How did the wireless industry perform in the fourth quarter of 2013? Check here throughout the fourth-quarter earnings report season for full earnings reports from the wireless industry's...
How did the wireless industry perform in the third quarter of 2013? Check here throughout the third-quarter earnings report season for full earnings reports from the wireless industry's carriers,...
When Nokia completes the $7.2 billion sale of its struggling handset business to Microsoft in Q1 2014, its Nokia Siemens Networks (NSN) subsidiary will be able focus its attention on selling wireless infrastructure and emerging cloud-based service opportunities.
Nokia Siemens Networks is changing its name to mark the next chapter in its history as a fully owned Nokia company, but any employees hoping for a shiny new moniker will be disappointed. Meanwhile rumours suggest that a further 8,500 job cuts could be ahead for the vendor.
Nokia Siemens Networks said its recent tests of voice over LTE (VoLTE) services in a virtualized cloud environment verify end-to-end readiness of the technology.
Millions of smartphone and tablet customers are clamouring for faster mobile data services in Russia, making the country the next major battleground for network equipment vendors.

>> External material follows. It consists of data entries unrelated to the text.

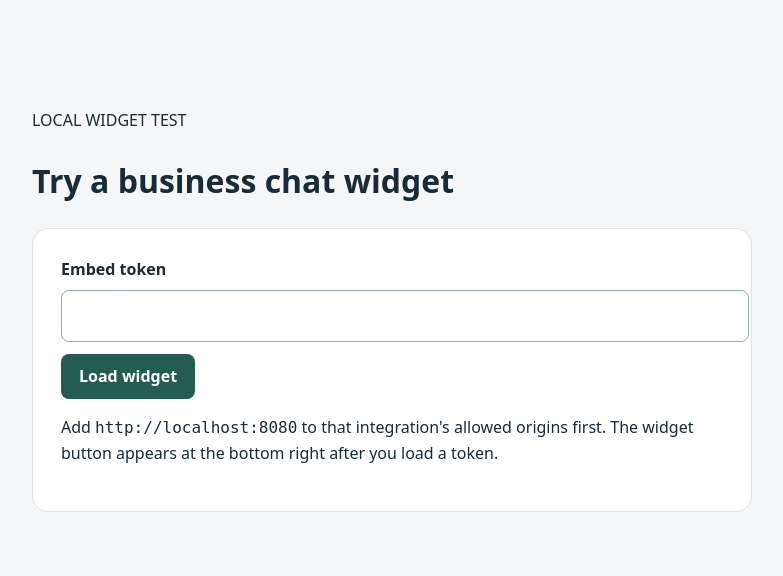
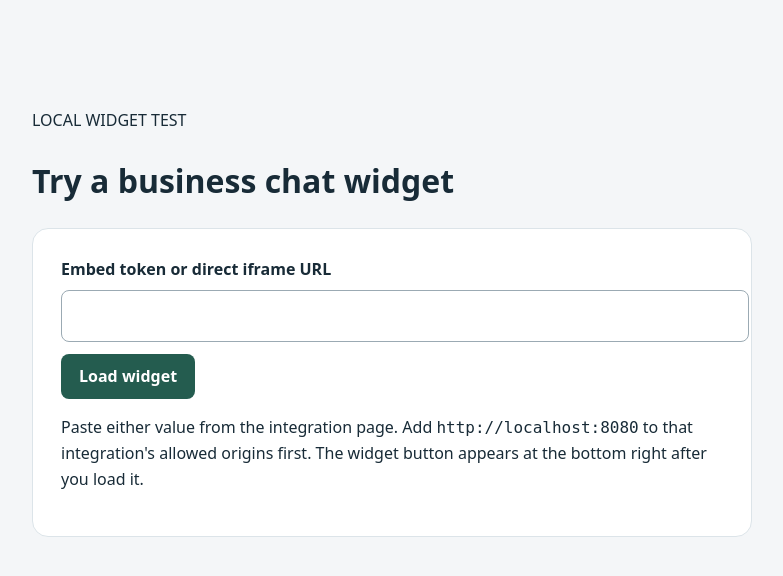
Before and after one commit to Littikrai/careloop, a Django app: page /widget-test/ in a window 1280 px wide. Shown: the top 576 px of the page, without its empty margins (248-1031 px from the left). Run offline with Django 5.2, Linux system fonts and the light colour scheme; parts of the project's set-up code (start-up, migrations or seed data) failed here and were passed over.

Commit message:
Accept iframe URLs in widget demo

```diff
--- a/businesses/templates/businesses/widget_test.html
+++ b/businesses/templates/businesses/widget_test.html
@@ -20,11 +20,11 @@
     <h1>Try a business chat widget</h1>
     <section>
       <form method="get">
-        <label for="token">Embed token</label>
+        <label for="token">Embed token or direct iframe URL</label>
         <input id="token" name="token" value="{{ token }}" autocomplete="off" required>
         <button type="submit">Load widget</button>
       </form>
-      <p>Add <code>http://localhost:8080</code> to that integration's allowed origins first. The widget button appears at the bottom right after you load a token.</p>
+      <p>Paste either value from the integration page. Add <code>http://localhost:8080</code> to that integration's allowed origins first. The widget button appears at the bottom right after you load it.</p>
     </section>
   </main>
   {% if token %}<script async src="{% static 'businesses/widget.js' %}" data-token="{{ token }}"></script>{% endif %}
--- a/businesses/test_integrations.py
+++ b/businesses/test_integrations.py
@@ -172,3 +172,9 @@ class EmbeddedChatTests(TestCase):
         self.assertEqual(response.status_code, 200)
         self.assertContains(response, self.integration.embed_token)
         self.assertContains(response, "/static/businesses/widget.js")
+
+    def test_widget_demo_page_extracts_a_token_from_the_direct_iframe_url(self):
+        response = self.client.get(f"/widget-test/?token=http://localhost:8080/embed/{self.integration.embed_token}/")
+
+        self.assertEqual(response.status_code, 200)
+        self.assertContains(response, f'data-token="{self.integration.embed_token}"')
--- a/businesses/views.py
+++ b/businesses/views.py
@@ -1,6 +1,7 @@
 from uuid import UUID
 import hashlib
 import time
+from urllib.parse import urlsplit
 
 from django.conf import settings
 from django.core.cache import cache
@@ -47,7 +48,10 @@ def embed_chat(request: HttpRequest, token: str) -> HttpResponse:
 
 @require_http_methods(["GET"])
 def widget_test(request: HttpRequest) -> HttpResponse:
-    return render(request, "businesses/widget_test.html", {"token": request.GET.get("token", "").strip()})
+    value = request.GET.get("token", "").strip()
+    path = urlsplit(value).path
+    token = path.removeprefix("/embed/").strip("/") if path.startswith("/embed/") else value.strip("/")
+    return render(request, "businesses/widget_test.html", {"token": token})
 
 
 def _render_chat(request: HttpRequest, business: Business, *, embedded: bool = False) -> HttpResponse:
```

Iraq's Korek Telecom has selected Nokia Siemens Networks as its network partner as it prepares to launch mobile broadband services to improve on its existing GPRS and EDGE offerings.
Nokia Siemens Networks achieved a second-quarter 2013 operating profit of $10.48 million vs. an operating loss of $295.62 million during 2012's second quarter, but the infrastructure vendor recorded a 17 percent year-over-year decline in sales to $3.64 billion.
Huawei intends to spend more on research and development this year in a bid to win over clients from rivals such as Ericsson by offering more than just cheaper products, according to Huawei's head of R&D.
Nokia's $2.21 billion purchase of Siemens' 50 percent stake in their Nokia Siemens Networks joint venture is less than analysts had reportedly been expecting, leading many to conclude that Nokia got the share for a bargain. The questions multiply from there: Will owning the networks business inject enough strength into Nokia's balance sheet, and what will the long-term future of the business be?